[T]he United States urgently needs to develop and deploy higher altitude and space-based systems for missile defense. Arthur Herman of the Hudson Institute has taken the lead on advocating one such high-altitude system with particular promise for neutralizing the North Korean threat. Known as High Altitude Long Endurance Boost Phase Intercept (or HALE BPI), this system would offer another option besides acquiescence or a high-risk first strike against North Korean missile launchers.

As conceived by Len Caveny, the former director of science and technology at the Ballistic Missile Defense Organization, the HALE BPI system would host anti-missile missiles on existing unmanned aerial vehicles (UAVs) that have the capacity for continuous flying for 18 to 40 hours or more (thus, the term “long endurance” in the HALE acronym). Using sophisticated radar, infrared detection, and “data fusion” technology, these missile-equipped UAVs would circle the Sea of Japan outside North Korean airspace at an altitude of 45,000 feet or more. Upon detection and verification of a missile launch from North Korea, the HALE BPI UAV’s operator on the ground would have time (perhaps a minute or more) to fire a purely kinetic missile, i.e. a missile without an explosive warhead, at the missile in its “boost phase.” Using already existing guidance systems and the pure kinetic energy that can be generated by even a small object moving at an extremely rapid velocity, the missile would destroy a North Korea missile almost as soon as it leaves the launch pad.

At a recent conference hosted by the Hudson Institute and General Atomics in San Diego, Caveny explained that most of the modular technological elements of such a system already exist and that an effective kinetic BPI system could be developed and deployed in two years, or within 12 months if the development of the system were put on an expedited war-prevention footing. Herman, in a series of compelling op-eds and position papers, has argued that such a system offers many benefits for addressing the North Korean crisis and multiple advantages over existing ground-based missile-defense systems that attempt to destroy missiles during their downward “terminal phase” of flight.

This approach would have several huge advantages. Here are three:

First, rising missiles in their boost phase are easiest to detect and destroy. During boost phase, missiles are moving at their slowest velocity, making them easier to shoot down. They also burn more fuel at this point in their trajectory, giving them their hottest infrared signature and making them easier to detect at long range. In addition, missiles in boost phase cannot employ evasive maneuvers or deploy multiple independently targetable reentry vehicles (or MIRVs) — unlike descending ICBMs in terminal phase.

Second, destroying missiles in the boost phase ensures that the debris from the kinetic collision and destruction of the warhead will fall safely over the Sea of Japan or even on North Korean territory, a poetically just way of enhancing deterrence and effectively boxing Kim Jong-un’s threat into a confined airspace.

Third, the BPI system currently envisioned by Herman and Caveny would represent only a near-horizon defensive weapon system — one that would not directly threaten the nuclear deterrent of the Chinese.
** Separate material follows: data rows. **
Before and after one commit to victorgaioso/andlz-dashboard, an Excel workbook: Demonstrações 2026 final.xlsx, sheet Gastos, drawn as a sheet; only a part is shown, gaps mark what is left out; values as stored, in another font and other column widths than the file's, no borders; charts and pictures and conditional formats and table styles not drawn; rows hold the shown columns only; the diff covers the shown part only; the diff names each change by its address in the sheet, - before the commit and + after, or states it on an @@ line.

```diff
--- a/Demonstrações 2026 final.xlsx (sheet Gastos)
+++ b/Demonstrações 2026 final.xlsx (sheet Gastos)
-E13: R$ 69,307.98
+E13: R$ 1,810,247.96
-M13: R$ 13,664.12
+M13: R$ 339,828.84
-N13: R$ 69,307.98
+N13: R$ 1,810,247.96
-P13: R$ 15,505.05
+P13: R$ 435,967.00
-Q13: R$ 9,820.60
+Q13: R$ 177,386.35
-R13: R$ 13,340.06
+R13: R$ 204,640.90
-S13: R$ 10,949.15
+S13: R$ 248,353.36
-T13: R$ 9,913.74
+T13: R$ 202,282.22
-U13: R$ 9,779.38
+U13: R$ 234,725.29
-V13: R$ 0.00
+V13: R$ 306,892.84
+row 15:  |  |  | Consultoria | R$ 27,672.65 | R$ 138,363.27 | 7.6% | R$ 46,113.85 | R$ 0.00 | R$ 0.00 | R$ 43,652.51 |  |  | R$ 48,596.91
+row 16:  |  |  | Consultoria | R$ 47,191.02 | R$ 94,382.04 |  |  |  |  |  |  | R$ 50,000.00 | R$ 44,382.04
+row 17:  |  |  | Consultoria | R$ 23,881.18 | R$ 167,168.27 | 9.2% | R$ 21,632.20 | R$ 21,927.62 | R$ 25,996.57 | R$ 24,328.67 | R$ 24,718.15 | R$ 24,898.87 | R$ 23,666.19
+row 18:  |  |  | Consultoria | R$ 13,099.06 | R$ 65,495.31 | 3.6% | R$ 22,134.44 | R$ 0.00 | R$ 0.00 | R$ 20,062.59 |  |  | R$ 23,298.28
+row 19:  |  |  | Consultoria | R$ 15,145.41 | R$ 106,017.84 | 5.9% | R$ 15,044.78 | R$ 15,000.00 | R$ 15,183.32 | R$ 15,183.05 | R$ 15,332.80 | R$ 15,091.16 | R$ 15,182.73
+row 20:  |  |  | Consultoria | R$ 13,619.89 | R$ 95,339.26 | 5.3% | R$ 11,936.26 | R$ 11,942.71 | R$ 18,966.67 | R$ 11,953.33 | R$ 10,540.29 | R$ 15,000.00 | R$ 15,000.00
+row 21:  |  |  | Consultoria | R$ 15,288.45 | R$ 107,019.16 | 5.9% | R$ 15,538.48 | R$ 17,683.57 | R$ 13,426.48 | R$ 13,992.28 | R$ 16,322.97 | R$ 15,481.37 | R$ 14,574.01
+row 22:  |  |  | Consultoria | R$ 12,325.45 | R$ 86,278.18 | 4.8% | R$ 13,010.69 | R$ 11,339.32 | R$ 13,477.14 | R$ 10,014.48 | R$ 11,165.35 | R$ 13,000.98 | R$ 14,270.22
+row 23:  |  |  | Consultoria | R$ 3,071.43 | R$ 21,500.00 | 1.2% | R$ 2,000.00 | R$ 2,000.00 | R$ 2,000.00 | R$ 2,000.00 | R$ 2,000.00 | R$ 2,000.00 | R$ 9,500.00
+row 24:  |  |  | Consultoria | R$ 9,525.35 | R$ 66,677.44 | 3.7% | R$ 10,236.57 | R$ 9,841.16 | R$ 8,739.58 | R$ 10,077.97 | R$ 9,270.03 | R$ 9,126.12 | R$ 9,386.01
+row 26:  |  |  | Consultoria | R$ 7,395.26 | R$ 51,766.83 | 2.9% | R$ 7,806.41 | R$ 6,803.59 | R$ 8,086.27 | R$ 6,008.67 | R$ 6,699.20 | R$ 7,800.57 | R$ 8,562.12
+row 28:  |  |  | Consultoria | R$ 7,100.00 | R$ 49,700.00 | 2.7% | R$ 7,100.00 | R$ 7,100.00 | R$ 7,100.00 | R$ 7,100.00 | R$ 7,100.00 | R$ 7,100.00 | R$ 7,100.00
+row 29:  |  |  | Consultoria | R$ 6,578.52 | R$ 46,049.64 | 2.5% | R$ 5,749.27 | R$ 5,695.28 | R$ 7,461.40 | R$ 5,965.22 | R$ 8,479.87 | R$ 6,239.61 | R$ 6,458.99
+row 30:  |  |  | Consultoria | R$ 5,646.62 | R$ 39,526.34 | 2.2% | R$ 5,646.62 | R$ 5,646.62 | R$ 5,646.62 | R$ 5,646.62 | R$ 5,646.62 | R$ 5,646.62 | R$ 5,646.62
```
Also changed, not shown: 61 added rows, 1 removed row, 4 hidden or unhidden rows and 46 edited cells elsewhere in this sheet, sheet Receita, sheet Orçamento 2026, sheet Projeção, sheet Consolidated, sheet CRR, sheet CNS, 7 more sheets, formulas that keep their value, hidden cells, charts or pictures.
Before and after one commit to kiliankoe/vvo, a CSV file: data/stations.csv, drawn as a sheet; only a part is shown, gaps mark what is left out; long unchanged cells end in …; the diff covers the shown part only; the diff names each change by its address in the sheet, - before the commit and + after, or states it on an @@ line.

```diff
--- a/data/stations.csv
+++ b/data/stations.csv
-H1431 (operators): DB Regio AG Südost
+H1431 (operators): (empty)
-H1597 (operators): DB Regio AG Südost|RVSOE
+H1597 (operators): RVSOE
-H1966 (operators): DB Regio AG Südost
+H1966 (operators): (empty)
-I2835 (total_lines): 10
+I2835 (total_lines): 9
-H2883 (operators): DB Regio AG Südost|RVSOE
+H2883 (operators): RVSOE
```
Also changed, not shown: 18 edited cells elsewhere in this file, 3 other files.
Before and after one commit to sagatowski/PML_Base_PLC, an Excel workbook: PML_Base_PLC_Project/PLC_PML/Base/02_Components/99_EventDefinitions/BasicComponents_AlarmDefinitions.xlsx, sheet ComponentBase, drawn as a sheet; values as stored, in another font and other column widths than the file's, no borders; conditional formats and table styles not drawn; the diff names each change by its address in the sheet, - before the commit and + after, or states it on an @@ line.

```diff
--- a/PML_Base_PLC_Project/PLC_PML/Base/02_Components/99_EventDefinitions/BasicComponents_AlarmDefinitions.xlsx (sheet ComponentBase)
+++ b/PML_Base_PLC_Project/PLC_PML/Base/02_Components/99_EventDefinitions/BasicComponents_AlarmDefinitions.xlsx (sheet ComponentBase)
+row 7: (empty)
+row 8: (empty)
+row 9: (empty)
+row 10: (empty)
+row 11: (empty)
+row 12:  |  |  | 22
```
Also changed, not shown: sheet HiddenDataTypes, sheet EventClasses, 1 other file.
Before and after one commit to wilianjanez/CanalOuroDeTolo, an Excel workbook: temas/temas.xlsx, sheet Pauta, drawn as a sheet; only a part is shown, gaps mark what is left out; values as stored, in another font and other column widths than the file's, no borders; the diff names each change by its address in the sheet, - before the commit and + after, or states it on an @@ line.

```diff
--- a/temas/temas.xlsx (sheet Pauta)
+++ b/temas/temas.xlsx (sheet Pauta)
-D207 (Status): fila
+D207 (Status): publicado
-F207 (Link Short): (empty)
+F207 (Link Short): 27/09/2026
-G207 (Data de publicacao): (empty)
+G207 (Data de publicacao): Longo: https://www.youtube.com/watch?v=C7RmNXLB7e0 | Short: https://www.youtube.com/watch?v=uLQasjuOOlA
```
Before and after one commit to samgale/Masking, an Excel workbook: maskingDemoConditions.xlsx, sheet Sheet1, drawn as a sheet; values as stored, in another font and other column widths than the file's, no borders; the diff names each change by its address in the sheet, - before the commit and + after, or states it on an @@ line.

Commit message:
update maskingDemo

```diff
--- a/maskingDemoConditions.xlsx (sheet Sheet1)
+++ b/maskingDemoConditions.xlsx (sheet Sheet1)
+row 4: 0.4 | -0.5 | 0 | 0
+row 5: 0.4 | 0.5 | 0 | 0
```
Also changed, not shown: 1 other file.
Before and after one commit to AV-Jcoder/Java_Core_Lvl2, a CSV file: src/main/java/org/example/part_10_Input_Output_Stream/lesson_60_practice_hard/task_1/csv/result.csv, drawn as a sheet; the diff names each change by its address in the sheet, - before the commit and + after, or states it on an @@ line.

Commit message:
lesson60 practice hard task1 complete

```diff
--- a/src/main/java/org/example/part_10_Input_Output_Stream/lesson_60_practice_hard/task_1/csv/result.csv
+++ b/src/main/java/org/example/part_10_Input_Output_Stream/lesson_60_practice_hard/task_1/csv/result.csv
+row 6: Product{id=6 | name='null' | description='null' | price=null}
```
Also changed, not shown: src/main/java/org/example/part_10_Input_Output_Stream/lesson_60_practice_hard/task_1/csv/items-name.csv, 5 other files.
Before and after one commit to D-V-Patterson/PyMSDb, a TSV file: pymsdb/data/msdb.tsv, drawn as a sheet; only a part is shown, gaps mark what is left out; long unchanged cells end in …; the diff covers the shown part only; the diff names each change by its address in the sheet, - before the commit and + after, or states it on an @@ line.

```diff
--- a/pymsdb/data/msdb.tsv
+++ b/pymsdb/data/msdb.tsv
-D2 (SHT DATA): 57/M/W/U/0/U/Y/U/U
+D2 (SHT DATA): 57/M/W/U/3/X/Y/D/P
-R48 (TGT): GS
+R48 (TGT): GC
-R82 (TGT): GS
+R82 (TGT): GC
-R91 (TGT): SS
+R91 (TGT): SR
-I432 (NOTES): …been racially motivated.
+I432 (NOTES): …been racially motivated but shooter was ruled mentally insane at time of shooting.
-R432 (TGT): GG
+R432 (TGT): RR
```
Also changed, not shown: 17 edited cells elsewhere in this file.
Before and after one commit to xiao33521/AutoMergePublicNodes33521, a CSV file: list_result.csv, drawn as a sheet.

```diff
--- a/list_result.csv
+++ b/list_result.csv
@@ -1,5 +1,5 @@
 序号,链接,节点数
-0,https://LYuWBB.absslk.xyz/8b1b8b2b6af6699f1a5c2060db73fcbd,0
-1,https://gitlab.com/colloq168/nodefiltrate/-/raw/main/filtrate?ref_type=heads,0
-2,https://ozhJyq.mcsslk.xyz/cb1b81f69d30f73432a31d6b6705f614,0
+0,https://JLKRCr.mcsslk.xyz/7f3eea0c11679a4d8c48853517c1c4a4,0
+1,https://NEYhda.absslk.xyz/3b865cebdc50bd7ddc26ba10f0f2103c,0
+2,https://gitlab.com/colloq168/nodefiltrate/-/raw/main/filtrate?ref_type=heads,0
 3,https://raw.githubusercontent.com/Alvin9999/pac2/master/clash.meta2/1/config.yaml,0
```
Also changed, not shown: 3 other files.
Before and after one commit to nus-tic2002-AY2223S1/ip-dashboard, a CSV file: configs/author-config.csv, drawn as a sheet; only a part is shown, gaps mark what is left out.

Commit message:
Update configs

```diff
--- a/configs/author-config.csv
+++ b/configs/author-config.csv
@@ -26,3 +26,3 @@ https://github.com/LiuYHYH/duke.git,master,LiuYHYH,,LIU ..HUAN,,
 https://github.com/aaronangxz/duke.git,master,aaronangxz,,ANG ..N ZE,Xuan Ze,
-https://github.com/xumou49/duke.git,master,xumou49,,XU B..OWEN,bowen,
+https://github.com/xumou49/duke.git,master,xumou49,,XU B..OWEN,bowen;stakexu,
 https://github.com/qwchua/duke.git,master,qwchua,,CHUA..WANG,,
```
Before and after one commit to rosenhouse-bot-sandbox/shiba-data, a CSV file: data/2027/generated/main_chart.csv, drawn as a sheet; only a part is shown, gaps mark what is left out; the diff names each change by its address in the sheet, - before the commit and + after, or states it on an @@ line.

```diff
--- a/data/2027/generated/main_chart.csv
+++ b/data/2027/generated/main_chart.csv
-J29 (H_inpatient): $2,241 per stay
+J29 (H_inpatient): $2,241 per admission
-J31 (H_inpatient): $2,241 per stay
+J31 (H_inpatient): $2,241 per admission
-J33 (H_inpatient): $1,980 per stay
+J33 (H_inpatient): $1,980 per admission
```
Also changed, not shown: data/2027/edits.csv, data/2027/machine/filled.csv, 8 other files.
Hosting a boost phase system on a UAV rather than in space would not, therefore, protect against ICBMs launched from countries with large land masses such as China and Russia. Nevertheless, in the immediate context of the North Korean crisis, such a system would have the advantage of representing a defensive response to a clear provocation. As such, it should not antagonize the Chinese, precisely because it does not compromise their own nuclear deterrence (or offensive capability). Even so, its deployment, like that of the THAAD system, will clearly not please the Chinese. But given that they cannot reasonably object to such a purely defensive system, especially in the current crisis, their displeasure could incentivize them to distance themselves from North Korea or even to pressure their client state to stop further testing of nuclear weapons.

That sounds like an intelligent design for dealing decisively with the single most alarming problem, that I’m aware of, currently facing our country. Read the rest here.

Photo credit: U.S. Air Force, Senior Airman Ian Dudley.